Tracking your data month on month will flag to you, at the time when your margins and profit move on downward trend. This will give you time to adjust and look at the situation in its live state. Leaving an unprofitable situation to persist will inevitably result in cashflow problems eventually so catch it early.
- This business owner did have slightly high overheads, however I asked him to suggest where he wanted to take his business in terms of turnover. He said he used to think he wanted to be at approximately 3 times the level he was currently running at. Over the last 3 years he had lost that desire due to the low profits and the hard work it felt running at the current level of turnover. We established the sales demand was out there. He felt held back only by capacity and the need to recruit further chargeable resources. Having now explained to him how to grow his gross margin I also showed him that by doubling his sales volume he could be making some good money for himself. Unfortunately at his current level of sales, he was barely past his breakeven sales rate. If he could increase his gross margin as well as push his sales figure up (whilst maintaining his overheads at their current rate) more profit would drop straight through to his pocket.
Once you’ve covered your overheads more profit per £ hits your bottom line and your pocket. Use this to motivate you to push forward.
So there we are, a much happier, optimistic business owner. Hopefully a business which will grow and prosper for many years to come.

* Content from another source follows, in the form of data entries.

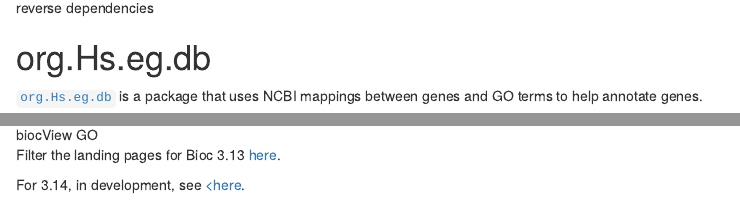
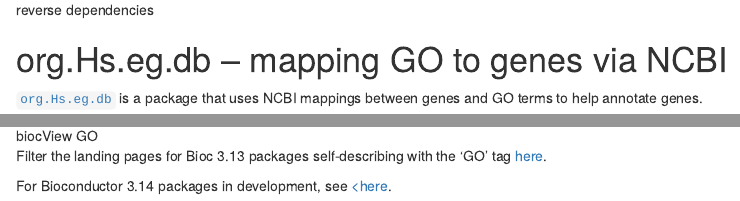
Before and after one commit to vjcitn/biocGO, an R Markdown document (vignettes/biocGO.Rmd): the page in a window 1100 px wide, from 1490 px down before the commit and from 1600 px down after it, so that both start at the same text, and a second part further down, joined at a grey line. Rendered offline with R 4.5, knitr and Pandoc, with nearby package versions; some code elsewhere in the file could not run offline.

Commit message:
refinements

```diff
--- a/vignettes/biocGO.Rmd
+++ b/vignettes/biocGO.Rmd
@@ -47,7 +51,7 @@
 
 ![reverse dependencies](bioc_GO.png)
 
-# org.Hs.eg.db
+# org.Hs.eg.db -- mapping GO to genes via NCBI
 
 [`org.Hs.eg.db`](https://bioconductor.org/packages/GO.db/) is a package that
 uses NCBI mappings between genes and GO terms to help annotate genes.
@@ -67,6 +71,6 @@
 
 ![biocView GO](GOview.png)
 
-Filter the landing pages for Bioc 3.13 <a href="https://bioconductor.org/packages/3.13/BiocViews.html#___GO" target="_blank">here</a>.
+Filter the landing pages for Bioc 3.13 packages self-describing with the 'GO' tag <a href="https://bioconductor.org/packages/3.13/BiocViews.html#___GO" target="_blank">here</a>.
 
-For 3.14, in development, see <a href="https://bioconductor.org/packages/3.14/BiocViews.html#___GO" target="_blank"><here</a>.
+For Bioconductor 3.14 packages in development, see <a href="https://bioconductor.org/packages/3.14/BiocViews.html#___GO" target="_blank"><here</a>.
```
Also changed, not shown: vignettes/biocGO.Rmd (4 more changed lines), 1 other file.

Merry Xmas to you and I look forward to sharing further tips with you in 2016!